Celtics and Avery Bradley find winning hard without Rajon Rondo

The Celtics loss to the Denver Nuggets showed what has already been evident. That when the game gets tight and you need someone to get them in the right spots, Rondo is sorely missed.  It was painful to watch Avery Bradley and Courtney Lee drown under the responsibility of having to run a set play.

Reality set in and the team reverted back to what it knows to do best; shoot jump shots. Everyone took part in this shoot-em out affair and the Celtics lack of athleticism and toughness in the middle hurt them. Kenneth Faried did whatever he wanted in the paint.  He reached over, through, around, under, no matter which way you slice it he made Brandon Bass invisible.  Which in hindsight isn't a hard thing to do.  It would have been nice to have someone, other than Rondo and KG capable of giving a consistent effort on the boards.

Paul Pierce and KG have not had to carry a team by themselves in over 6 years and I don't think that they have the energy required to do so.  They have always had 'the young fella' Rondo, to be the brash, bold, irritating force he can be when the pressure is on.  AB, JET, nor Lee combined can do what Rondo does; that is to make a triple double seem almost pedestrian by nature. These are the dog days of the NBA season and Avery Bradley has never been in this position.

You can see how his trademark defense is slipping; you can tell that he has a new found respect for the injured all-star's ability to do what he does so well. It is a baptism by fire under any circumstances, but to do it for the most storied franchise in the NBA is another thing.

Rondo has been the lightning rod for things that is going wrong with the Celtics and even when he does excel, they call him selfish.  It is what it is, but the evidence is clear, Avery Bradley has to step-up his performance or the Celtics will suddenly find themselves hanging on as the eighth-seed.

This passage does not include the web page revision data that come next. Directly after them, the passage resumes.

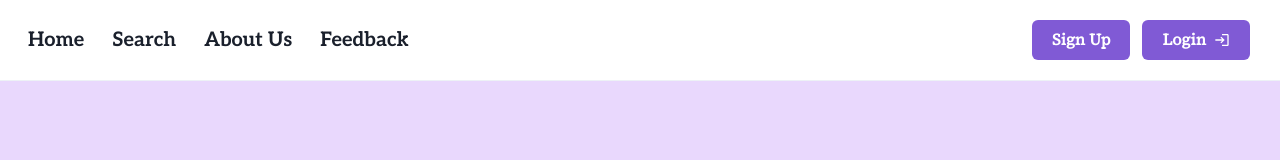
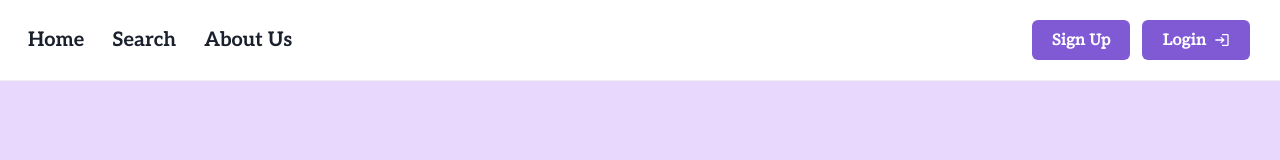
Before and after one commit to HelpfulNeighbor/411-Project, a React (Create React App) app in the folder HelpfulNeighbor.web/ClientApp/: page / in a window 1280 px wide. Shown: the top 160 px of the page. Built offline with nearby package versions, Linux system fonts and the light colour scheme; a web font is replaced by a local one.

Commit message:
got rid of feedback page

```diff
--- a/HelpfulNeighbor.web/ClientApp/src/Components/NavBar/NavBar.tsx
+++ b/HelpfulNeighbor.web/ClientApp/src/Components/NavBar/NavBar.tsx
@@ -51,18 +51,8 @@ export default function NavBar() {
             </ChakraLink>
           </Heading>
         </Box>
-        <Box p="2">
-          <Heading size="md">
-            <ChakraLink as={ReactRouterLink} to="/feedback">
-              Feedback
-            </ChakraLink>
-          </Heading>
-        </Box>
         <Spacer />
         <ButtonGroup spacing="3" pr="10px">
-        {/* <Button rightIcon={<MdAttachMoney />} colorScheme="yellow" p="20px">
-            Donate
-          </Button> */}
           <SignUpModel />
           <LoginModel />
           <LogoutModel />
--- a/HelpfulNeighbor.web/ClientApp/src/Pages/FeedbackPage.tsx
+++ /dev/null
@@ -1,10 +0,0 @@
-import NavBar from "../Components/NavBar/NavBar";
-
-export default function FeedbackPage () {
-    return(
-        <div>
-            <NavBar />
-            Feedback Page
-        </div>
-    )
-}
--- a/HelpfulNeighbor.web/ClientApp/src/Routes/Routes.tsx
+++ b/HelpfulNeighbor.web/ClientApp/src/Routes/Routes.tsx
@@ -1,6 +1,5 @@
 import { RouterProvider, createBrowserRouter } from "react-router-dom";
 import App from "../App";
-import FeedbackPage from "../Pages/FeedbackPage";
 import AboutUsPage from "../Pages/AboutUsPage";
 import SearchPage from "../Pages/SearchPage";
 import HomePage from "../Pages//HomePage";
@@ -16,7 +15,6 @@ const Routes = () => {
       children: [
         { path: "", element: <HomePage /> },
         { path: "about", element: <AboutUsPage /> },
-        { path: "feedback", element: <FeedbackPage /> },
         { path: "search", element: <SearchPage /> },
       ]
     },
```
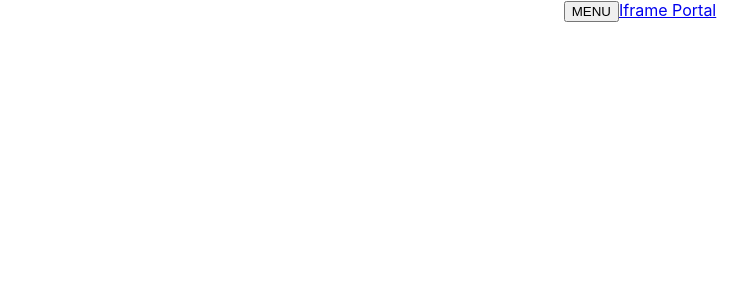
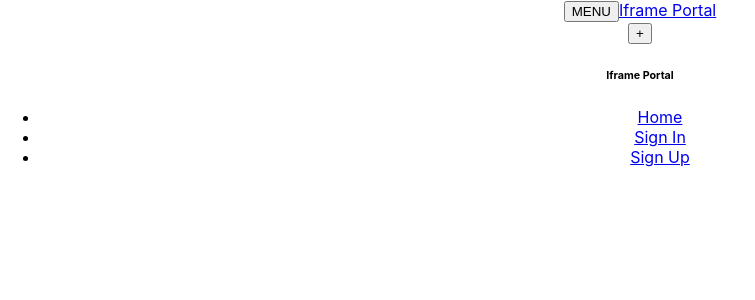
Before and after one commit to praveen-thayikkattil/iframe-portal, a React (Create React App) app: page / in a window 1280 px wide. Shown: the top 300 px of the page, without its empty margins (0-755 px from the left). Built offline with nearby package versions, Linux system fonts and the light colour scheme.

Commit message:
Navbar with dummy pre-router links

```diff
--- a/src/App.js
+++ b/src/App.js
@@ -7,6 +7,18 @@ function App() {
         <button className="nav-open">MENU</button>
 
         <a className="app-logo" href='/'>Iframe Portal</a>
+
+        <nav id="main-nav" className='sidebar-active'>
+              <button className="nav-close">+</button>
+
+              <h6 className="logo-text">Iframe Portal</h6>
+
+              <ul>
+                <li><a href='/'>Home</a></li>
+                <li><a href='/sign-in'>Sign In</a></li>
+                <li><a href='/sign-up'>Sign Up</a></li>
+              </ul>
+            </nav>
       </div>
     </div>
   );
```
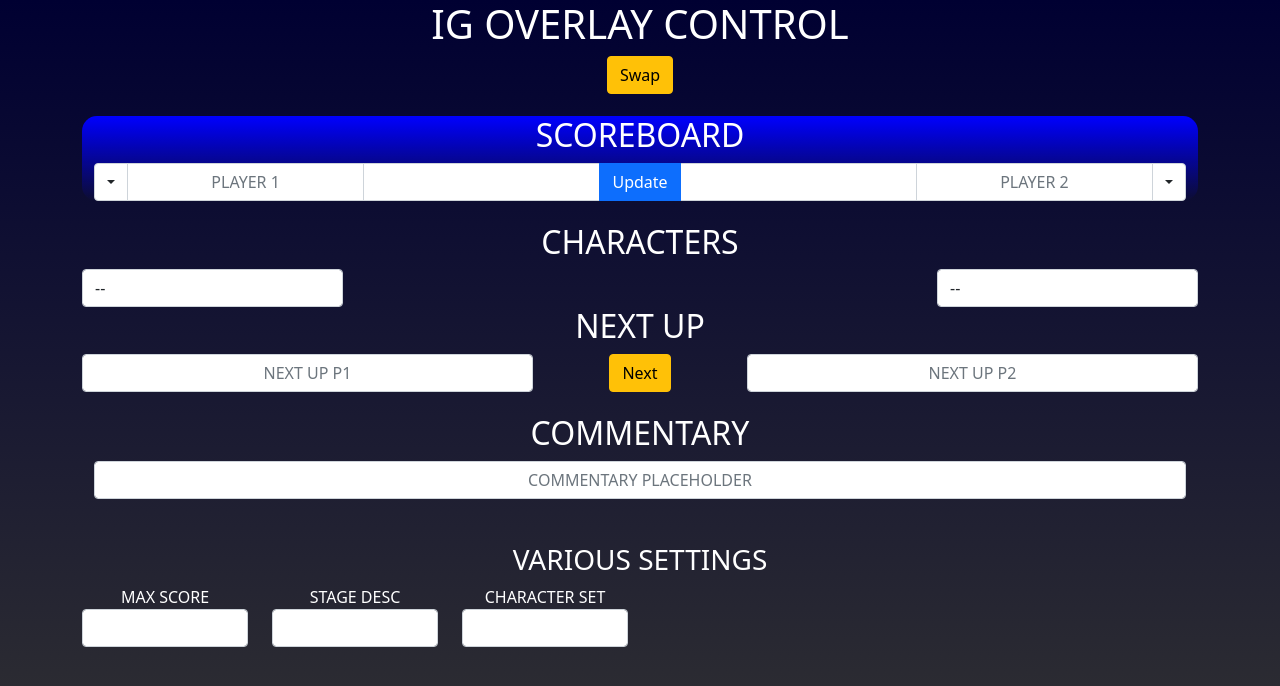
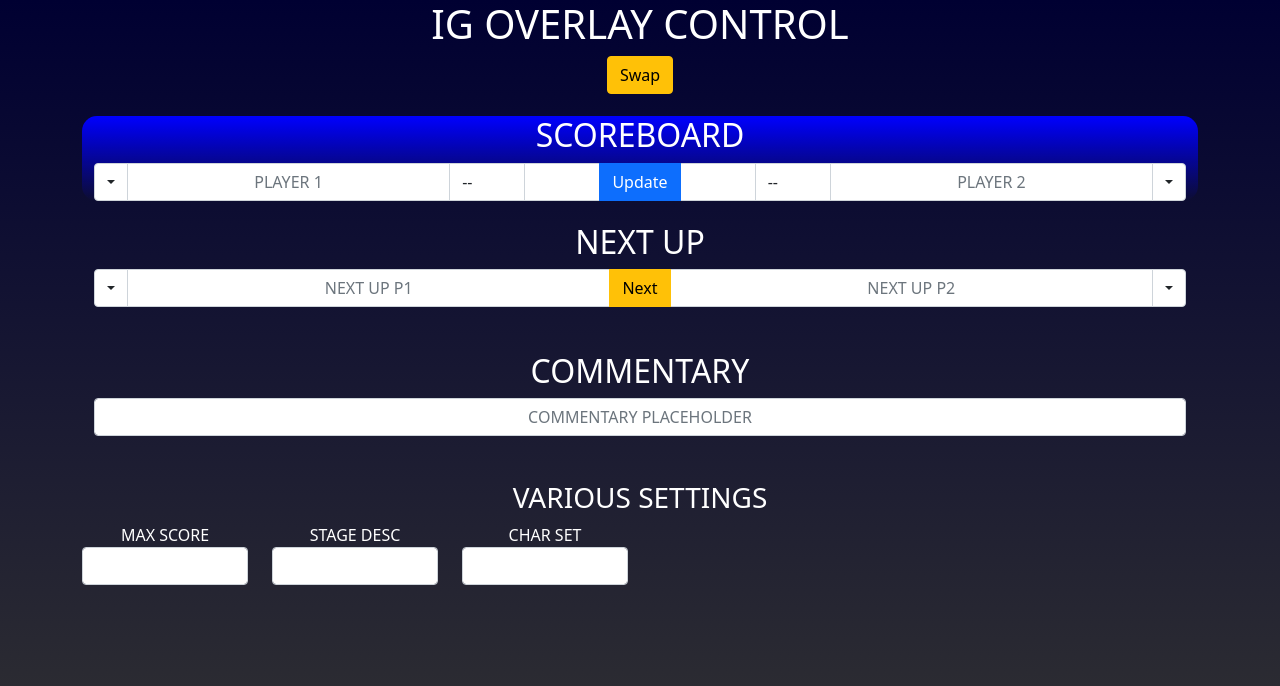
Before and after one commit to daux-dev/ig-scores-tool, a website: page admin/index.html in a window 1280 px wide. Drawn offline with nearby package versions, Linux system fonts and the light colour scheme; no server answers.

Commit message:
add dropdowns to nextplayers and ui improvements

```diff
--- a/admin/index.html
+++ b/admin/index.html
@@ -34,7 +34,11 @@
                         <ul class="dropdown-menu playerSelect1" aria-labelledby="dropdownMenuButton1"></ul>
                     </div>
 
-                    <input name="p1_name" type="text" class="form-control" id="p1_name" placeholder="PLAYER 1" aria-label="Player 1">
+                    <input name="p1_name" type="text" class="form-control w-25" id="p1_name" placeholder="PLAYER 1" aria-label="Player 1">
+
+                    <select name="p1_char" class="form-control chars" id="p1_char" aria-label="char player 1">
+                        <option value="">--</option>
+                    </select>
 
                     <input name="p1_score" type="number" class="form-control" id="p1_score">
 
@@ -42,7 +46,11 @@
 
                     <input name="p2_score" type="number" class="form-control" id="p2_score">
 
-                    <input name="p2_name" type="text" class="form-control" id="p2_name" placeholder="PLAYER 2" aria-label="Player 2">
+                    <select name="p2_char" class="form-control chars" id="p2_char" aria-label="char player 2">
+                        <option value="">--</option>
+                    </select>
+
+                    <input name="p2_name" type="text" class="form-control w-25" id="p2_name" placeholder="PLAYER 2" aria-label="Player 2">
 
                     <div class="dropdown">
                         <button class="btn dropdown-toggle p2toggle" type="button" id="player2Selection" data-bs-toggle="dropdown" aria-expanded="false"></button>
@@ -52,7 +60,7 @@
                 </div>
             </div>
 
-            <div class="row">
+            <!-- <div class="row">
                 <h2>CHARACTERS</h2>
                 <div class="col">
                     <select name="p1_char" class="form-control chars" id="p1_char" aria-label="char player 1">
@@ -67,18 +75,35 @@
                         <option value="">--</option>
                     </select>
                 </div>
-            </div>
+            </div> -->
 
-            <div class="row">
+            <div class="row nextup">
                 <h2>NEXT UP</h2>
-                <div class="col">
-                  <input name="p1_next" type="text" class="form-control" id="p1_next" placeholder="NEXT UP P1" aria-label="next player 1">
-                </div>
-                <div class="col-2">
-                    <button type="button" class="btn btn-warning" id="next_btn">Next</button>
-                </div>
-                <div class="col">
-                  <input name="p2_next" type="text" class="form-control" id="p2_next" placeholder="NEXT UP P2" aria-label="next player 2">
+
+                <div class="input-group">
+
+                    <div class="dropdown">
+                        <button class="btn dropdown-toggle p1ntoggle" type="button" id="player1SelectionNext" data-bs-toggle="dropdown" aria-expanded="false"></button>
+                        <ul class="dropdown-menu playerSelect1Next" aria-labelledby="dropdownMenuButton3"></ul>
+                    </div>
+
+
+                        <input name="p1_next" type="text" class="form-control" id="p1_next" placeholder="NEXT UP P1" aria-label="next player 1">
+
+
+
+                        <button type="button" class="btn btn-warning" id="next_btn">Next</button>
+
+
+
+                        <input name="p2_next" type="text" class="form-control" id="p2_next" placeholder="NEXT UP P2" aria-label="next player 2">
+
+
+                    <div class="dropdown">
+                        <button class="btn dropdown-toggle p2ntoggle" type="button" id="player2SelectionNext" data-bs-toggle="dropdown" aria-expanded="false"></button>
+                        <ul class="dropdown-menu playerSelect2Next" aria-labelledby="dropdownMenuButton4"></ul>
+                    </div>
+
                 </div>
             </div>
 
@@ -102,7 +127,7 @@
                 </div>
 
                 <div class="col-2">
-                    <label for="stage_desc">CHARACTER SET</label>
+                    <label for="stage_desc">CHAR SET</label>
                     <select name="charset_selected" class="form-control" id="charset_selected">
 
                     </select>
--- a/admin/index.js
+++ b/admin/index.js
@@ -44,6 +44,8 @@ $( () => {
             players.forEach(player => {
                 $(".playerSelect1").append($('<li><button type="button" onclick="setPlayer(this)" class="dropdown-item choiceP1">' + player + '</button></li>'));
                 $(".playerSelect2").append($('<li><button type="button" onclick="setPlayer(this)" class="dropdown-item choiceP2">' + player + '</button></li>'));
+                $(".playerSelect1Next").append($('<li><button type="button" onclick="setPlayer(this)" class="dropdown-item choiceP1Next">' + player + '</button></li>'));
+                $(".playerSelect2Next").append($('<li><button type="button" onclick="setPlayer(this)" class="dropdown-item choiceP2Next">' + player + '</button></li>'));
 
             });
         }, 'text');
@@ -94,5 +96,9 @@ function setPlayer(el) {
         $("#p1_name").val(el.innerText);
     } else if ($(el).hasClass("choiceP2")) {
         $("#p2_name").val(el.innerText);
+    } else if ($(el).hasClass("choiceP1Next")) {
+        $("#p1_next").val(el.innerText);
+    } else if ($(el).hasClass("choiceP2Next")) {
+        $("#p2_next").val(el.innerText);
     };
 };
--- a/admin/styles.css
+++ b/admin/styles.css
@@ -2,7 +2,6 @@ body {
     background-image: linear-gradient(0deg, rgb(50, 50, 50), rgb(0, 0, 50));
     color: white;
     text-align: center;
-    /* text-shadow: 0 0 8px black; */
 }
 
 input {
@@ -20,11 +19,11 @@ input {
     width: 25%;
 } */
 
-/* .nextup {
+.nextup {
     background-color: none;
     padding-bottom: 2%;
     margin: 2% auto;
-} */
+}
 
 .commentary {
     /* background-color: rgba(0, 0, 0, 0.2); */
@@ -42,12 +41,12 @@ input {
     height: 2.375rem;
 }
 
-.p1toggle {
+.p1toggle, .p1ntoggle {
     border-top-right-radius: 0;
     border-bottom-right-radius: 0;
 }
 
-.p2toggle {
+.p2toggle, .p2ntoggle {
     border-top-left-radius: 0;
     border-bottom-left-radius: 0;
 }
```
Also changed, not shown: data.json (+7 -7 lines).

They face Kobe and the "sideshow" Dwight Howard tonight; both teams are struggling for their own reasons,  but Boston must stem the tide and not slip back into the odd habit of compiling extended losing streaks.